To put this results into perspective I will briefly recap the main message of a corresponding review of the "sense and non-sense" of antioxidant supplementation in athletes from the University of Florida to kick off today's installment of the Short News that will then turn towards the beneficial health and anti-obesity effects of AGE-reduced diets and the need for iron supplementation in physically active women.
- Antioxidant supplementation in athletes, sense or non-sense? The bottom-line of the latest review of the literature appears to be clear: Non-sense! Why? Well, according to Powers & Sollanek (2014)...
- Regular bouts of endurance exercise will increase the endogenous antioxidant enzymes in the trained skeletal muscles. In view of the fact that this translates to an improved ability to protect against exercise-induced oxidative stress in skeletal muscles, supplements appear to be less useful for athletes than they are for sedentary individuals, anyways.
- In contrast to fruits and vegetables, the ingestion of megadoses of antioxidant via dietary supplements (e.g., vitamin E) can increase the risk of toxicity and the associated possibility of negative health consequences.
- An AGE restricted diet reduces serum AGE and indices of body fat, study shows. In a 12 week randomized, controlled study scientists from the Universidad Guanajuato observed that the consumption of an AGE-reduced diet alone and in conjunction with exercise lead to a decrease in serum advanced glycation end product (AGE) levels and body fat - the addition of exercise provided additional benefits and lead to significant reductions in blood lipid levels.
Figure 2: Changes in weight, waist, fasting blood glucose and blood lipids after 12 weeks on AGE reduced diet, exercise and exercise + AGE reduced diet (Macías-Cervantes. 2014)
- Iron supplementation improves indicators of iron status and
emotional fatigue in female offiers-in-training, study shows. Researchers who are working for the US military have recently been able to show that the exercise-induced decrease in iron-status in female officers during military training can be ameliorated by supplements with 18mg of iron that were consumed on a daily basis over the course of the 13-week study (Boot. 2014).
Figure 3: Changes in selected markers of fatigue in iron vs. placebo supplemented women (Booth. 2014)
What is somewhat surprising, though, is that the effects on physical fatigue parameters were neither significant, nor positive.
- Booth, Christine K., Julia E. Carins, and Iain K. Robertson. "Randomised double-blind, placebo-controlled trial of iron supplementation attenuates fatigue and declining iron stores for female officers-in-training." RegisteR Now! 22.3 (2014).
- Paulsen, G., et al. "Vitamin C and E supplementation alters protein signalling after a strength training session, but not muscle growth during 10 weeks of training." The Journal of Physiology (2014).

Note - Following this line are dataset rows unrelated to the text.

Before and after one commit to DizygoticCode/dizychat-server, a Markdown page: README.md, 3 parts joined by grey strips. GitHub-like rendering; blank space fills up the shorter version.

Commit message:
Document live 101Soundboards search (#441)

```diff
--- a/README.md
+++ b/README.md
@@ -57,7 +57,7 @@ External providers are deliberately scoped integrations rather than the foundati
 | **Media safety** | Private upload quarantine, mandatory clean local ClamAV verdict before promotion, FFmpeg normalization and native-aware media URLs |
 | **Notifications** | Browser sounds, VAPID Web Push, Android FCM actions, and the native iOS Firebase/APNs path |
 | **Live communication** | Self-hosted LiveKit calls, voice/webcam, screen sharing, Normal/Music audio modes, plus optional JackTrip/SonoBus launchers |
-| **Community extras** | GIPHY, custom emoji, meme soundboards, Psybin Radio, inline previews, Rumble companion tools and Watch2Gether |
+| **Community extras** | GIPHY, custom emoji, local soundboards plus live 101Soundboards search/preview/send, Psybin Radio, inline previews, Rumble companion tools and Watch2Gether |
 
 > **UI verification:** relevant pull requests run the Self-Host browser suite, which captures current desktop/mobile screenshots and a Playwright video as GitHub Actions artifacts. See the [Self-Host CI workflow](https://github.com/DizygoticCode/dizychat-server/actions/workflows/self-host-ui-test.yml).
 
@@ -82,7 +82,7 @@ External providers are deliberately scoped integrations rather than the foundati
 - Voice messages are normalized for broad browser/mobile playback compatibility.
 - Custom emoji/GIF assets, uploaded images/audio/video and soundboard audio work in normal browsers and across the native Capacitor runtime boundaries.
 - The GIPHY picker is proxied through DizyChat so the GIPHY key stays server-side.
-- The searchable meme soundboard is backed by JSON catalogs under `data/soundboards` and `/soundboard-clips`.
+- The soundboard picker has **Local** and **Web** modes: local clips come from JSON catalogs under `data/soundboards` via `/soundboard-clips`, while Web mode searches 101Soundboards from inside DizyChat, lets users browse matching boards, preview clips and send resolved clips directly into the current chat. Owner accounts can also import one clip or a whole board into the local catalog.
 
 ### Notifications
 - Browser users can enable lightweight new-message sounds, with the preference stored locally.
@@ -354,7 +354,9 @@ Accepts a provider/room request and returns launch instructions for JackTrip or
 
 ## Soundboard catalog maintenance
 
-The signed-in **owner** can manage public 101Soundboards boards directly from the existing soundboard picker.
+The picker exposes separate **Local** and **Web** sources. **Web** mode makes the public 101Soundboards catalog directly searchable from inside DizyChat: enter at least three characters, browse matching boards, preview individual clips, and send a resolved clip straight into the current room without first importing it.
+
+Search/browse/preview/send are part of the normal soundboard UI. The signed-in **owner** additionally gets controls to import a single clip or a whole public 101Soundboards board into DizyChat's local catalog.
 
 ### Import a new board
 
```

- Powers, Scott K., et al. "Dietary antioxidants and exercise." Journal of sports sciences 22.1 (2004): 81-94.
- Powers & Sollanek. "Endurance Exercise And Antioxidant Supplementation: Sense Or Nonsense?-Part 1." Sports Science Exchange 27.137 (2014): 1-4.